___ Provided information ___

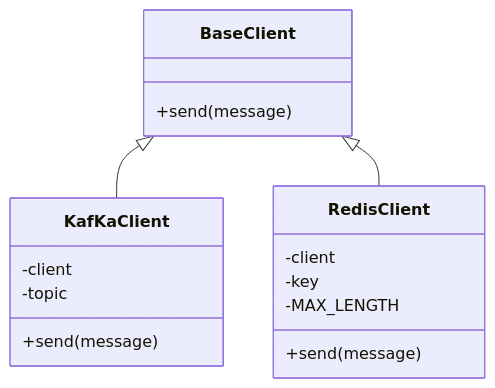
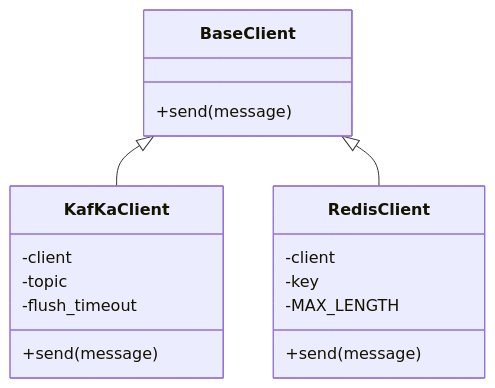
The fourth of 6 diagrams in wiki/告警系统设计/通知渠道管理/通知队列管理.md (HACK-WU/bk-monitor-wiki), drawn with Mermaid before and after one commit. The commit also changed other lines of this file and 70 other files, not shown here.

````diff
--- a/wiki/告警系统设计/通知渠道管理/通知队列管理.md
+++ b/wiki/告警系统设计/通知渠道管理/通知队列管理.md
@@ -158,19 +168,20 @@
 ```mermaid
 classDiagram
 class BaseClient {
 +send(message)
 }
 class KafKaClient {
 -client
 -topic
+-flush_timeout
 +send(message)
 }
 class RedisClient {
 -client
 -key
 -MAX_LENGTH
 +send(message)
 }
 BaseClient <|-- KafKaClient
 BaseClient <|-- RedisClient
 ```
````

___

### What to do
Retype every record above word for word, leaving out any pictures.

### Exercise response
The fourth of 6 diagrams in wiki/告警系统设计/通知渠道管理/通知队列管理.md (HACK-WU/bk-monitor-wiki), drawn with Mermaid before and after one commit. The commit also changed other lines of this file and 70 other files, not shown here.

````diff
--- a/wiki/告警系统设计/通知渠道管理/通知队列管理.md
+++ b/wiki/告警系统设计/通知渠道管理/通知队列管理.md
@@ -158,19 +168,20 @@
 ```mermaid
 classDiagram
 class BaseClient {
 +send(message)
 }
 class KafKaClient {
 -client
 -topic
+-flush_timeout
 +send(message)
 }
 class RedisClient {
 -client
 -key
 -MAX_LENGTH
 +send(message)
 }
 BaseClient <|-- KafKaClient
 BaseClient <|-- RedisClient
 ```
````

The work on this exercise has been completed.